Tuesday. I like this room. Singular dishes, ‘Voids’, are mounted on walls; air brushed, each one hosting a different colour. They appear to float from afar like portals, but as you approach one and peek inside it engulfs and all sense of three dimensional form disappears. Collectors arrive and are devoured in them. Each disc has a different effect on me, which I can’t help but relate to past renowned Western painters. This perhaps is the real illusion to their brilliance:
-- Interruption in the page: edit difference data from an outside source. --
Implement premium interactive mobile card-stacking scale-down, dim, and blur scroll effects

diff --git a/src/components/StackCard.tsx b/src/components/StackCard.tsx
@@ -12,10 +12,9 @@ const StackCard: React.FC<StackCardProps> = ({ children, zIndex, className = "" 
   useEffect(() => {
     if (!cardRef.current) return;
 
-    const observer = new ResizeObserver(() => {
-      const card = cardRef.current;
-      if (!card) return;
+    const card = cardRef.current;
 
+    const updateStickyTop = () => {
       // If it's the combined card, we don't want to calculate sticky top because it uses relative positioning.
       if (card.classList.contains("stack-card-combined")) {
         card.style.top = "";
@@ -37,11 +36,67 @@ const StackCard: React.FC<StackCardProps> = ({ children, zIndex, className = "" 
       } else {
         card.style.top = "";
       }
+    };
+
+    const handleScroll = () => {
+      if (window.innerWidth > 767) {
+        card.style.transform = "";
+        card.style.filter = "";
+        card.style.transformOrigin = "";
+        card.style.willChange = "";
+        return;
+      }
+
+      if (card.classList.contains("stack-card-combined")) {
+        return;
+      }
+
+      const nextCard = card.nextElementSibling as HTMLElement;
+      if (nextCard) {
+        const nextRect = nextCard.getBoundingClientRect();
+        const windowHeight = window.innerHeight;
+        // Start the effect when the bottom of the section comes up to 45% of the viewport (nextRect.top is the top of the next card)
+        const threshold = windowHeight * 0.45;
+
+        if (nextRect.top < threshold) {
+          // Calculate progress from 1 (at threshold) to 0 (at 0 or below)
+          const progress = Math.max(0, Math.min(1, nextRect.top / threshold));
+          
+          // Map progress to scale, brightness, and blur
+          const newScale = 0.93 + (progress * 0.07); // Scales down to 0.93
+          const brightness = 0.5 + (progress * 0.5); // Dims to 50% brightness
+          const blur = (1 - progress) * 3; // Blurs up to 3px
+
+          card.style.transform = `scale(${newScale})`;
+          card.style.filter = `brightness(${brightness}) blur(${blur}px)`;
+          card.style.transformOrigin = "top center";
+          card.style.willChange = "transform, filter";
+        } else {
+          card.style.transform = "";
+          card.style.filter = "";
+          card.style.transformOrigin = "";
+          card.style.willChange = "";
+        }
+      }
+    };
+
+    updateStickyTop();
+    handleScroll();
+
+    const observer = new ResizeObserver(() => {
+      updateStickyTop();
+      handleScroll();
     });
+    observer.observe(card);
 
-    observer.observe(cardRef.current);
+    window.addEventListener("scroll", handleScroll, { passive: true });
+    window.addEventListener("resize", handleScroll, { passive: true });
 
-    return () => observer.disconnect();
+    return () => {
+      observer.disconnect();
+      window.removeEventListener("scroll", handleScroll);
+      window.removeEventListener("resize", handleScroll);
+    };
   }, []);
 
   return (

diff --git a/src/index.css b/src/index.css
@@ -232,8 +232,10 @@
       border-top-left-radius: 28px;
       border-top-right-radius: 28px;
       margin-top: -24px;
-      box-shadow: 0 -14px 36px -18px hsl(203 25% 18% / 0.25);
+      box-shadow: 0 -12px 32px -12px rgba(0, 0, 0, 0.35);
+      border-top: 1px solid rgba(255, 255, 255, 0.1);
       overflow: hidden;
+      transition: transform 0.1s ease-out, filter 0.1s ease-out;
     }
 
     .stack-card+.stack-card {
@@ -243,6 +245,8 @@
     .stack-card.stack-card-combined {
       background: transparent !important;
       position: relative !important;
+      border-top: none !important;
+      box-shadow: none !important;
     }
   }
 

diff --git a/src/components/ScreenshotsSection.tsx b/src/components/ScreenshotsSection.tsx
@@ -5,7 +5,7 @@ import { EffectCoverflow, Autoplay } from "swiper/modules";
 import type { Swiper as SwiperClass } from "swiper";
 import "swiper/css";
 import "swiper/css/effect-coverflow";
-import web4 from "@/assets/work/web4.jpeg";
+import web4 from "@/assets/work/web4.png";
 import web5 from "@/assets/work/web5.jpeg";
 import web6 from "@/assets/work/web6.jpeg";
Blue: The upbeat understudy to Yves Klein’s “IKB-54″, like diving into a Hockney ‘Splash!’ and never coming up for air, just floating inside the canvas. This is where I go to escape the coldness of the room, jumping into a thousand resort brochures where everything is preserved in sun burnt promises.
Yellow: This is tilted on the wall, to resemble a sun emerging. Hence it's name, ‘sun rise’. But it’s too bright. I feel like my imperfections are exposed as it judges me. A Sun God burning wildly. A man driven to madness in ‘The Yellow House’. It’s a sickly yellow and Mondrian has just vomited his palette into the bowl.
Purple: Popular among visitors, luxurious and wealthy, I'm wrapped in a Sultan’s blanket. Also has an acoustic effect which transforms your breathing into a crisp rip of oxygen.
Plum: My personal favourite, feels like when you close your eyes and all that remains visible are the blood pumping vessels. If you stare long enough it becomes black nothingness, as if you are consciously sleeping, or unconsciously awake. Either way I think it’s great. Believe Rothko once made a painting with similar effect, but that doesn't mean much to me right now.
Wednesday. A field group of well kept mature ladies arrive, a prominent clientel for this exhibition. They approach a corner in the gallery which contains aggressive black markings taking on an oval shape in-between the walls; “...and so in this corner here... called, ‘dirty corner’...is him taking control away from the gallery as he makes his mark with black spray-paint”
(Two approach me) “What do you think of this? Do you like his work?”
“Yeah elements of it, though it has quite traditional concerns with illusion and dualities. Like this corner which merges masculine expression with female imagery”
“You think? What does it represent to you then?”
“This corner, to me...” (I can feel myself burning up in premature embarrassment. Was hoping they wouldn’t ask) “...represents...” (Six of them are gathering, surrounding)...“to me, a lady’s, erm... vagina”.
It feels like I’ve just said that to my mother, times six.
“Ooh look you’re blushing now!”
Kapoor can still impact